  • attracting more under-25s
stakeholder views some key points 1
Stakeholder views: some key points (1)
  • need for increased funding
  • improving communication, co-ordination, the calendar
  • weak links with non-cultural policy agendas
  • profit v corporate social responsibility
  • local v county v regional
  • need for integrated action by local authorities in their partnerships with the Arts Council
stakeholder views some key points 2
Stakeholder views: some key points (2)
  • developing project management/evaluation skills
  • understaffing and dependency on volunteers
  • festivals are not always party to the existing dialogue between tourism and business
  • weaknesses in tourism infrastructure – transport, accommodation and catering
  • the weather is not always an asset
some practical recommendations
Some practical recommendations
  • publicity in workplaces
  • group discounts
  • improving festival websites
  • potential role of local newspapers
  • signage – planning issues and cost
  • local festival fora and e-newsletters
  • making festivals part of local cultural clusters
  • developing high profile niche events
festivals and the crisis of public social life
Festivals and the crisis of public social life

Some trends:

  • privatisation of public space
  • standardisation and excessive theming
  • museumisation
  • fear of "the other“
  • the emergence of "gated communities“
  • information and communication overload
  • the erosion of free time
  • a crisis of creativity?
the potential of festivals
The potential of festivals

A festival at its best can be:

not only

  • an effective way of nurturing skills and social capital
  • a vehicle for attracting visitors, and for enhancing the image of a place for both local citizens and the outside world.

but also

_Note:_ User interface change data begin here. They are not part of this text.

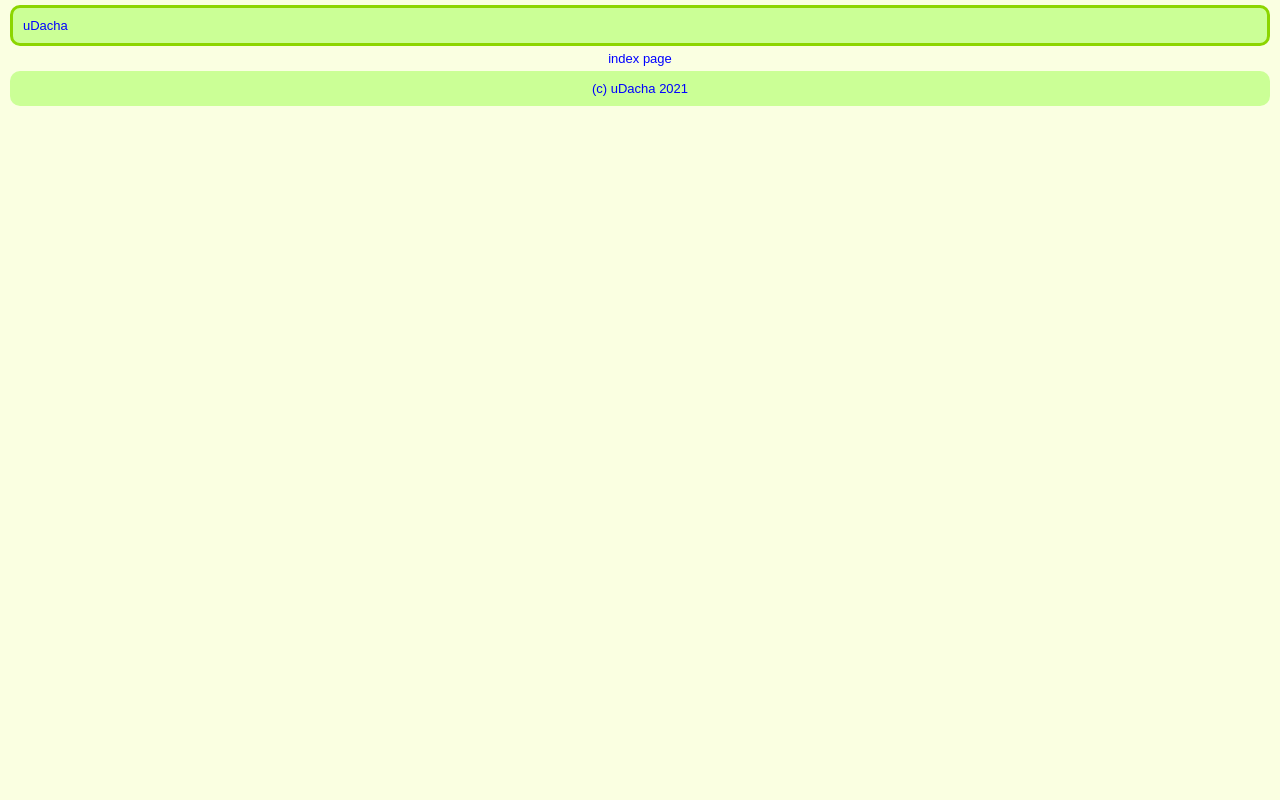
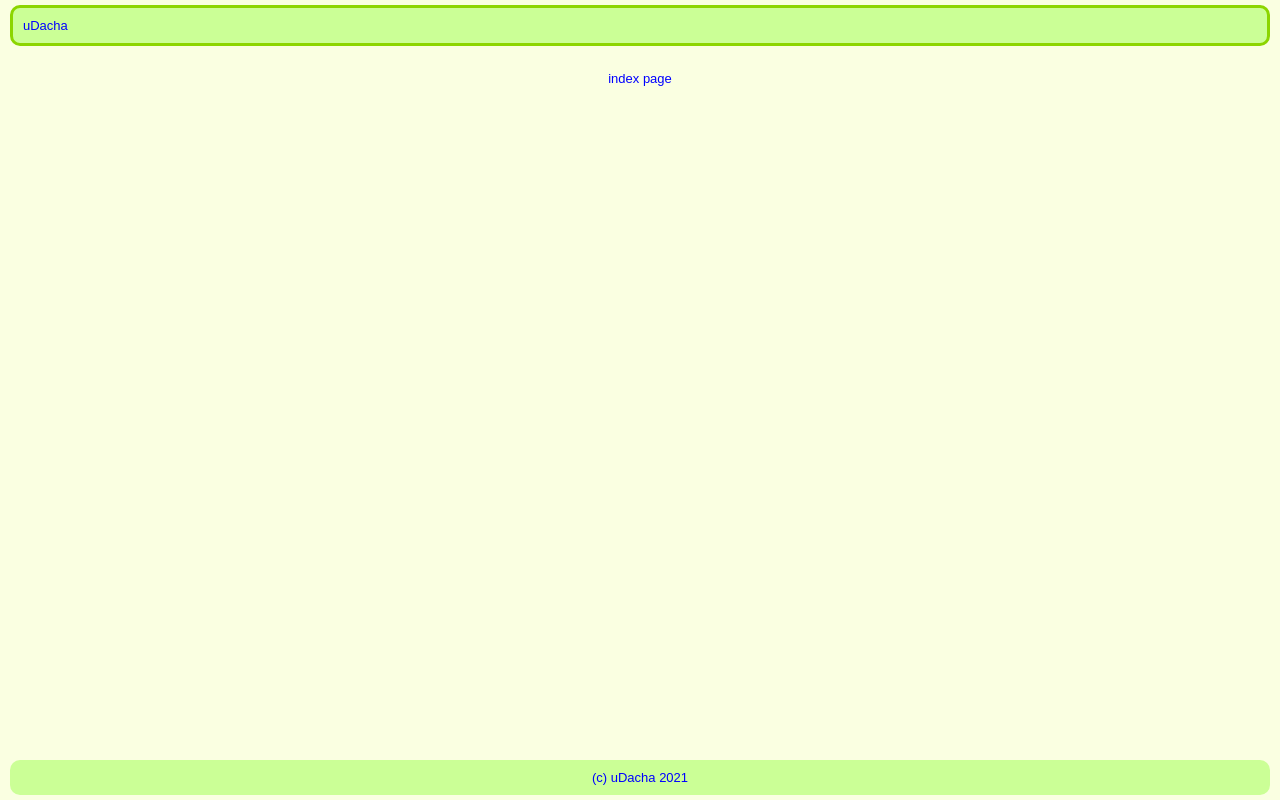
Before and after one commit to pestunov/webdacha, a Flask app: page / in a window 1280 px wide. Run offline with Flask 2, Linux system fonts and the light colour scheme.

Commit message:
correct html/scc

```diff
--- a/static/css/style.css
+++ b/static/css/style.css
@@ -1,9 +1,17 @@
 body {
+	min-height: 100vh;
+	display: flex;
+	flex-direction: column;
 	padding: 0px;
 	margin: 0px;
 	background: #FAFFE1;
 	font-family: Arial, sans-serif;
 	font-size: 16px;
+}
+
+.content {
+	flex: 1;
+	padding: 20px;
 }
 
 h1{
--- a/templates/base.html
+++ b/templates/base.html
@@ -24,9 +24,10 @@
 			{% endblock  %}
 		</header>
 
+		<div class="content">
 		{% block content %}
-
 		{% endblock %}
+		</div>
 
 		<footer>
 			{% block footer -%}
```
Also changed, not shown: requirements.txt (renamed from requarements.txt), 1 other file.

  • a catalyst for reflection and for imagining alternative futures for both individuals and communities
  • a source of creativity and innovation
  • a way of developing audiences for different forms of cultural activity
  • a process for generating different perspectives on place identity and uses of space
some concluding thoughts
Some concluding thoughts
  • are festivals "festive"?
  • the virtues of disruption and ambiguity
  • the danger of "instrumentalisation“
  • the importance of core audiences and core identities
  • widening mental and spatial horizons
  • creating new intercultural festivals